From Periyar down the back of the Western Ghats it’s a sharp drop onto the plains of Tamil Nadu. And the heat becomes unbearable as soon as you get round the last hairpin bend. The scenery changes, gone are the lush green forests of Kerala, all around as far as the eye can see are dried out rice paddies and the odd field of ginger.
But the heat is the big difference. It means we have to hide in our rooms for a few hours in the afternoon everyday. Luckily this isn’t a problem as most temples are shut in the afternoon, reopening around 4pm. This is the best time of day to visit – when the sunlight is fading over the tops of the gopurams (towers) and the people inside are a lot calmer.
In Madurai everybody comes to see the Sri Meenakshi Temple dedicated to the triple breasted fish eye goddess.

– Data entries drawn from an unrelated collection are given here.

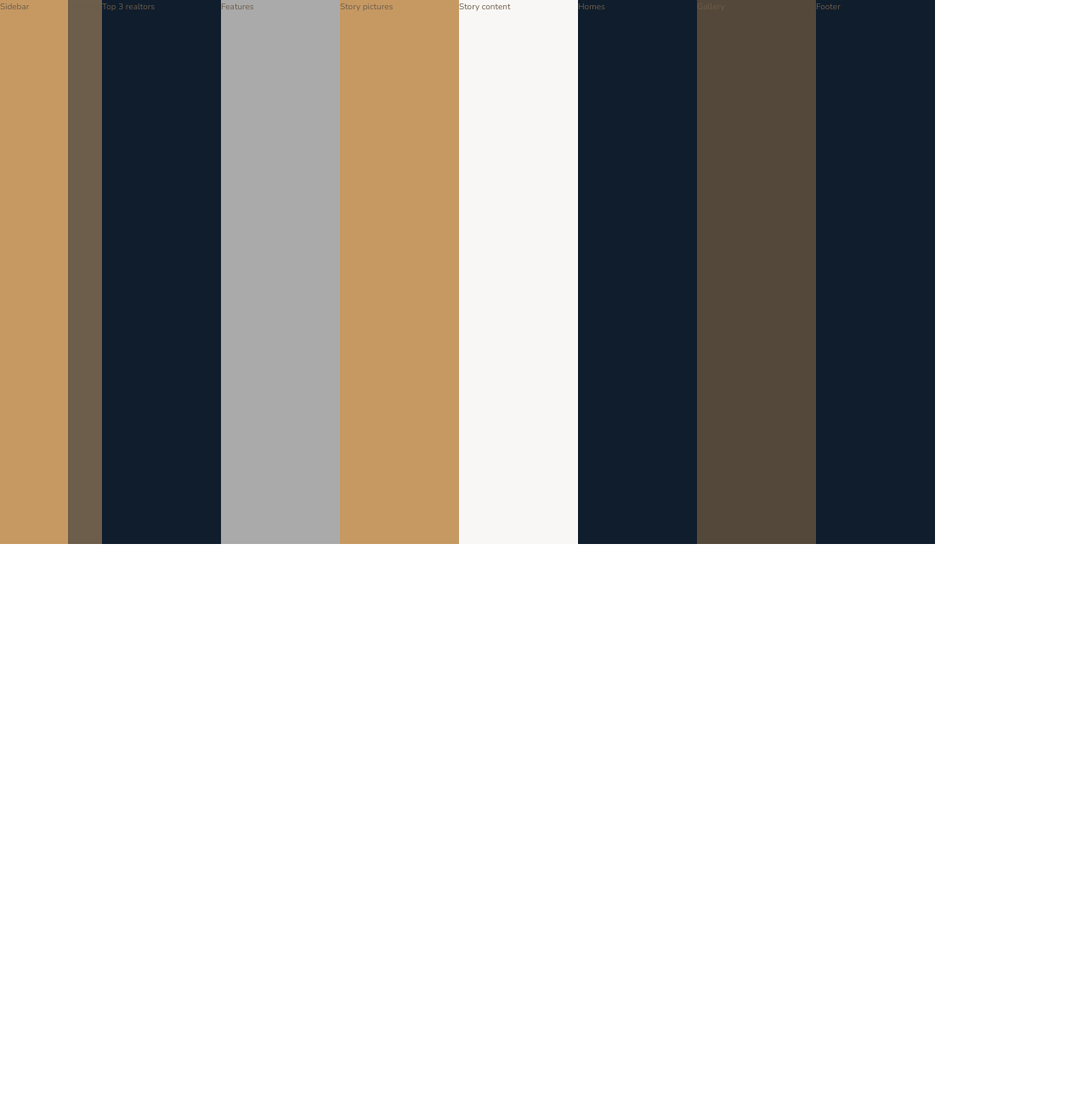
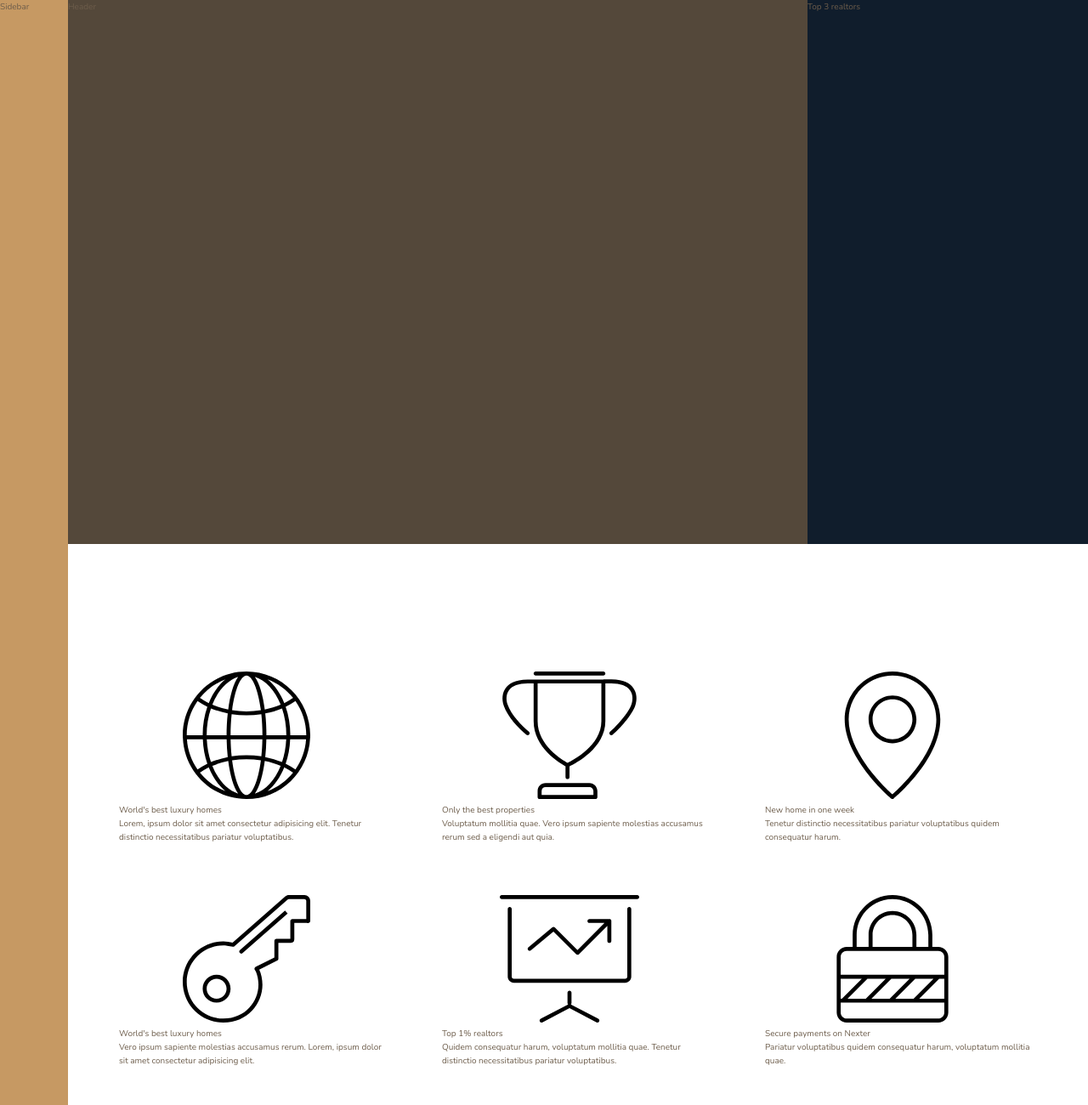
Before and after one commit to rpdecks/Nexter, a website: page index.html in a window 1280 px wide. Shown: the top 1300 px of the page at 85% size. Before the commit the page ends 1152 px from the top, so only its background shows below. Drawn offline with nearby package versions, Linux system fonts and the light colour scheme.

Commit message:
more grid set up and format features section

```diff
--- a/index.html
+++ b/index.html
@@ -25,7 +25,48 @@
         </div>
 
         <div class="features">
-            Features
+            <div class="feature">
+                <svg class="feature__icon">
+                    <use xlink:href='img/sprite.svg#icon-global'></use>
+                </svg>
+                <div class="h4__heading-4">World's best luxury homes</div>
+                <p class="feature__text"></p>Lorem, ipsum dolor sit amet consectetur adipisicing elit. Tenetur distinctio necessitatibus pariatur voluptatibus.</p>
+            </div>
+            <div class="feature">
+                <svg class="feature__icon">
+                    <use xlink:href='img/sprite.svg#icon-trophy'></use>
+                </svg>
+                <div class="h4__heading-4">Only the best properties</div>
+                <p class="feature__text"></p>Voluptatum mollitia quae. Vero ipsum sapiente molestias accusamus rerum sed a eligendi aut quia.</p>
+            </div>
+            <div class="feature">
+                <svg class="feature__icon">
+                    <use xlink:href='img/sprite.svg#icon-map-pin'></use>
+                </svg>
+                <div class="h4__heading-4">New home in one week</div>
+                <p class="feature__text"></p>Tenetur distinctio necessitatibus pariatur voluptatibus quidem consequatur harum.</p>
+            </div>
+            <div class="feature">
+                <svg class="feature__icon">
+                    <use xlink:href='img/sprite.svg#icon-key'></use>
+                </svg>
+                <div class="h4__heading-4">World's best luxury homes</div>
+                <p class="feature__text"></p>Vero ipsum sapiente molestias accusamus rerum. Lorem, ipsum dolor sit amet consectetur adipisicing elit.</p>
+            </div>
+            <div class="feature">
+                <svg class="feature__icon">
+                    <use xlink:href='img/sprite.svg#icon-presentation'></use>
+                </svg>
+                <div class="h4__heading-4">Top 1% realtors</div>
+                <p class="feature__text"></p>Quidem consequatur harum, voluptatum mollitia quae. Tenetur distinctio necessitatibus pariatur voluptatibus.</p>
+            </div>
+            <div class="feature">
+                <svg class="feature__icon">
+                    <use xlink:href='img/sprite.svg#icon-lock'></use>
+                </svg>
+                <div class="h4__heading-4">Secure payments on Nexter</div>
+                <p class="feature__text"></p>Pariatur voluptatibus quidem consequatur harum, voluptatum mollitia quae.</p>
+            </div>
         </div>
 
         <div class="story__pictures">
--- a/sass/_base.scss
+++ b/sass/_base.scss
@@ -38,5 +38,6 @@ body {
 .container {
   display: grid;
   grid-template-rows: 80vh min-content 40vw repeat(3, min-content);
-  grid-template-columns: 8rem 1fr repeat(8, minmax(min-content, 14rem)) 1fr;
+  grid-template-columns: [sidebar-start] 8rem [sidebar-end full-start] minmax(6rem, 1fr) [center-start] repeat(8, [col-start] minmax(min-content, 14rem) [col-end]) [center-end] minmax(6rem, 1fr) [full-end];
+
 }
--- a/sass/_features.scss
+++ b/sass/_features.scss
@@ -1,3 +1,10 @@
 .features {
-    background-color: $color-grey-light-2;
+    grid-column: center-start / center-end;
+
+    margin: 15rem 0;
+
+    display: grid;
+    grid-template-columns: repeat(3, 1fr);
+    grid-gap: 6rem;
+
 }
--- a/sass/_footer.scss
+++ b/sass/_footer.scss
@@ -1,3 +1,4 @@
 .footer {
     background-color: $color-secondary;
+    grid-column: full-start / full-end;
 }
--- a/sass/_gallery.scss
+++ b/sass/_gallery.scss
@@ -1,3 +1,4 @@
 .gallery {
     background-color: $color-grey-dark-1;
+    grid-column: full-start / full-end;
 }
--- a/sass/_header.scss
+++ b/sass/_header.scss
@@ -1,3 +1,4 @@
 .header {
-    background-color: $color-grey-dark-2;
+    background-color: $color-grey-dark-1;
+    grid-column: full-start / col-end 6;
 }
--- a/sass/_homes.scss
+++ b/sass/_homes.scss
@@ -1,3 +1,4 @@
 .homes {
     background-color: $color-secondary;
+    grid-column: center-start / center-end;
 }
--- a/sass/_realtors.scss
+++ b/sass/_realtors.scss
@@ -1,3 +1,4 @@
 .realtors {
     background-color: $color-secondary;
+    grid-column: col-start 7 / full-end;
 }
--- a/sass/_sidebar.scss
+++ b/sass/_sidebar.scss
@@ -1,3 +1,5 @@
 .sidebar {
     background-color: $color-primary;
+    grid-column: sidebar-start / sidebar-end;
+    grid-row: 1 / -1;
 }
--- a/sass/_story.scss
+++ b/sass/_story.scss
@@ -1,9 +1,11 @@
 .story {
     &__pictures {
         background-color: $color-primary;
+        grid-column: full-start / col-end 4;
     }
 
     &__content {
         background-color: $color-grey-light-1;
+        grid-column: col-start 5 / full-end;
     }
 }
```
Also changed, not shown: css/style.css.
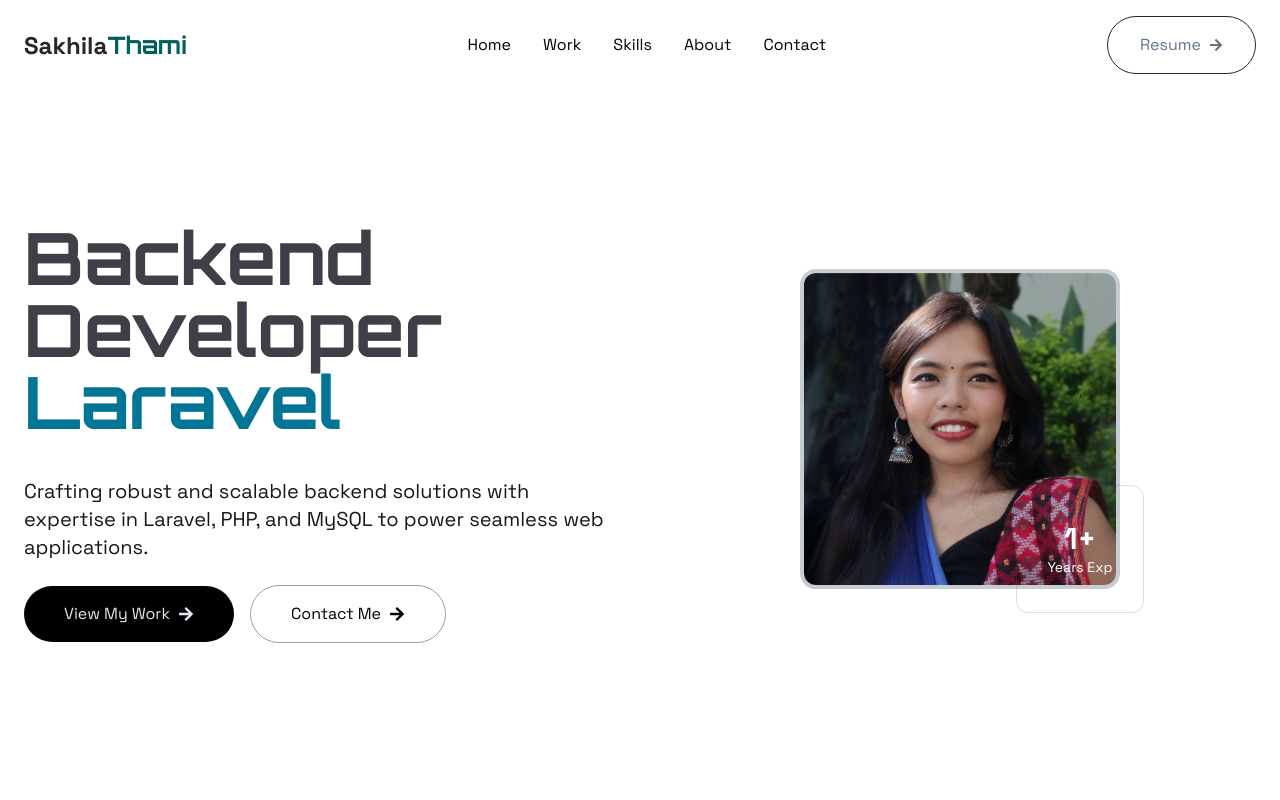
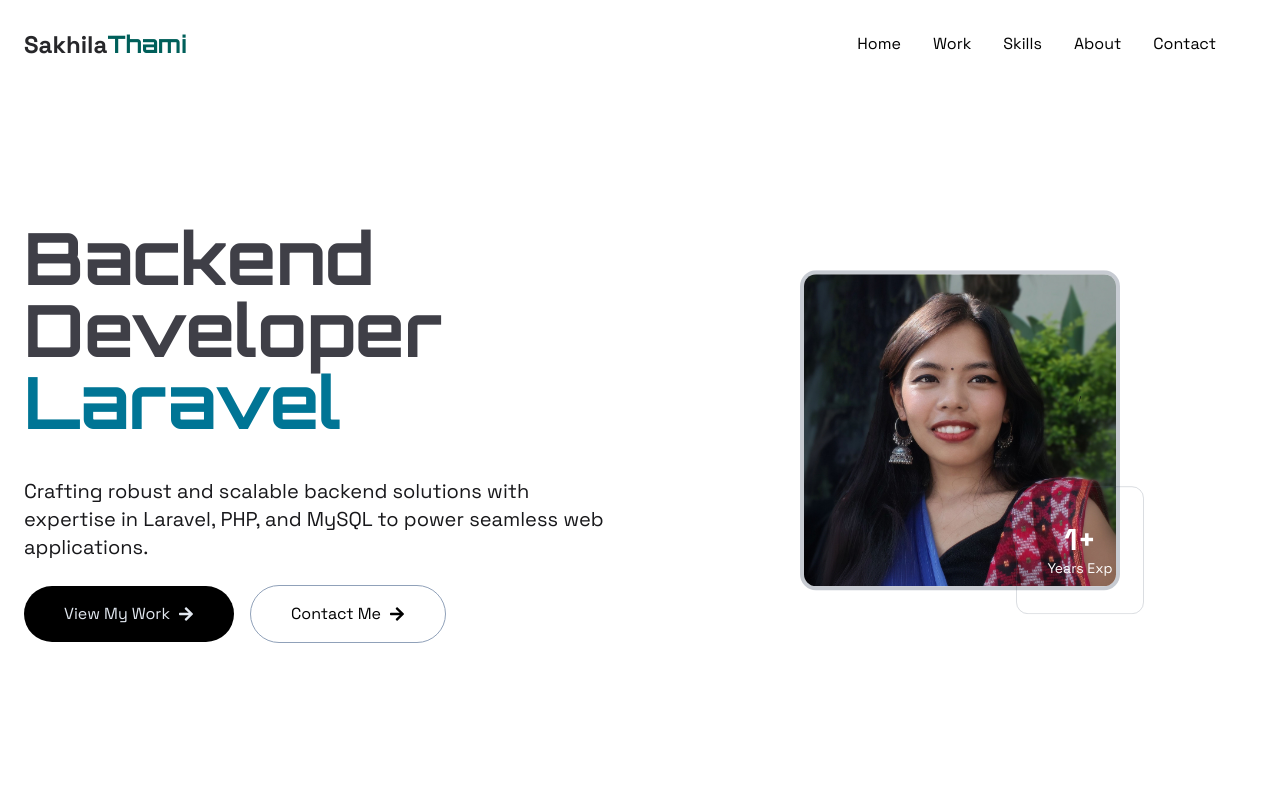
Before and after one commit to Sakhila2001/profile, a React (Vite) app: page / in a window 1280 px wide. Shown: the top 800 px of the page. Built offline with nearby package versions, Linux system fonts and the light colour scheme.

Commit message:
updated the profile by removing the resume

```diff
--- a/src/components/About.jsx
+++ b/src/components/About.jsx
@@ -44,14 +44,14 @@ const About = () => {
                 </div>
               ))}
             </div>
-            <button
+            {/* <button
               onClick={() => navigate("/resume")}
               className="px-8 py-4 bg-zinc-700 text-white rounded-full transition duration-300 hover:bg-zinc-900 cursor-pointer"
             >
               Download Resume
-            </button>
+            </button> */}
           </div>
-          <div className="order-1 lg:order-2 flex justify-center">
+          <div className="hidden md:flex order-1 lg:order-2 justify-center">
             <div className="relative w-full max-w-md">
               <div className="rounded overflow-hidden">
                 <img
--- a/src/components/Navbar.jsx
+++ b/src/components/Navbar.jsx
@@ -28,7 +28,7 @@ const Navbar = () => {
           </div>
 
           {/* Buttons */}
-          <div>
+          {/* <div>
             <button
               onClick={() => navigate("/resume")}
               className="px-4 py-2 md:px-8 md:py-4 border border-zinc-800 rounded-full flex items-center gap-2 cursor-pointer text-slate-500 hover:text-slate-800 hover:translate-y-1 transition duration-300"
@@ -36,7 +36,7 @@ const Navbar = () => {
               Resume
               <FaArrowRight className="text-gray-500 text-sm" />
             </button>
-          </div>
+          </div> */}
         </div>
       </div>
     </div>
```
Also changed, not shown: 1 other file (tests, documents, lock files or other folders).
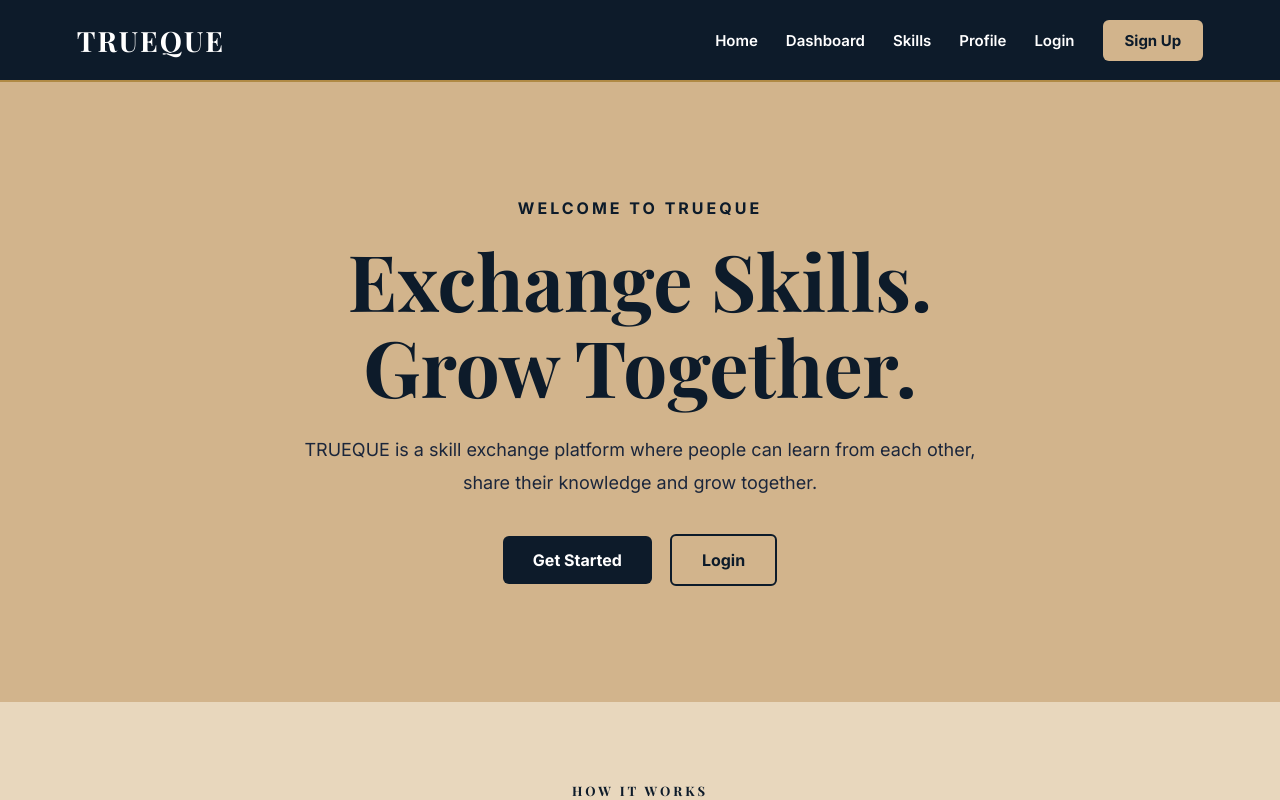
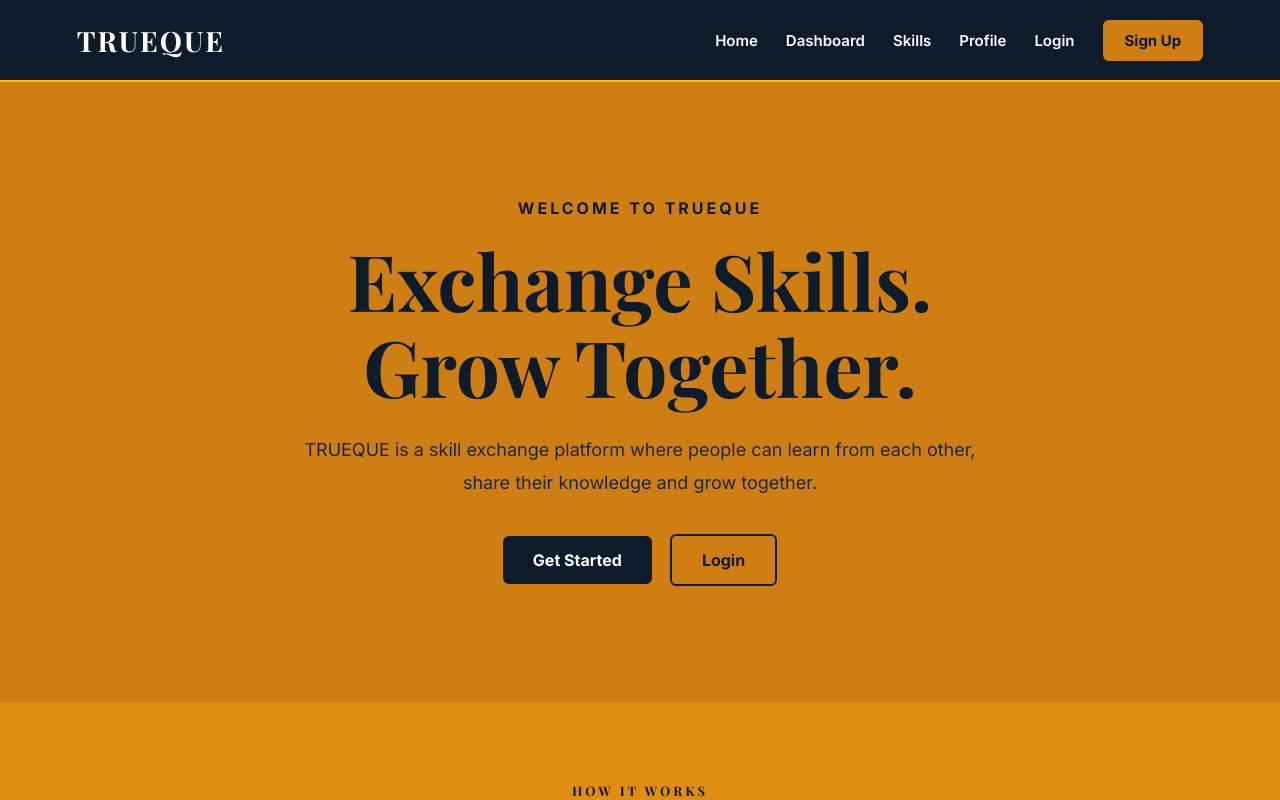
Before and after one commit to Sakeena19-cse/Trueque, a React (Vite) app: page / in a window 1280 px wide. Shown: the top 800 px of the page. Built offline with nearby package versions, Linux system fonts and the light colour scheme.

Commit message:
update App CSS

```diff
--- a/src/index.css
+++ b/src/index.css
@@ -5,12 +5,12 @@
   --dark-blue: #1B263B;
   --blue-light: #243B53;
 
-  --tan: #D2B48C;
-  --tan-light: #E8D7BD;
-  --tan-soft: #C8A97E;
+  --tan: #cf7e13;
+  --tan-light: #df8d13;
+  --tan-soft: #b8700c;
 
   /* Quick Actions style gold */
-  --gold: #B08A45;
+  --gold: #f0c609;
 
   --cream: #FFF8EC;
   --white: #FFFFFF;
```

It’s in the heart of the city and seems to be the focal point of life. There are over a million people in this city and they all seem to be going to or coming from the temple.
After navigating through the security, and dropping off bags and shoes it’s a long walk round the temple outskirts to the main entrance, it’s a bit like entering a fortified city. It gives you a good chance to look at the huge towering gopurams with all their individual gods and goddesses carved into them. Actually it’s almost like you are forced to stand under them, to gaze in awe.
Once inside you get to see the carved columns of the main hall and the shrines dedicated to the temple Gods. But it’s the sheer size of the place and the fact that it’s a living, breathing place of worship where people have been coming for the last 2500 years that really makes an impression on me.
In Trichy the Sri Ranganathaswamy – why can’t they have easy names, is even bigger. This place really seems to be a self enclosed city. People are sleeping everywhere – whole families on pilgrimages, beggars, temple priests, hawkers all fighting it out for the best spots and to get to the front to give puja to their chosen gods.
It amazes me how much of an integral part of society these places are. In the English Cathedrals tourists out number worshipers 10 to 1 and although amazing places to visit, it’s often hard to find a feeling of spirituality. Here you can’t get away from it its right in your face.
Sadly we didn’t make it to Tanjore, the 42c days got the better of us and I think it’s about time we had some cheese.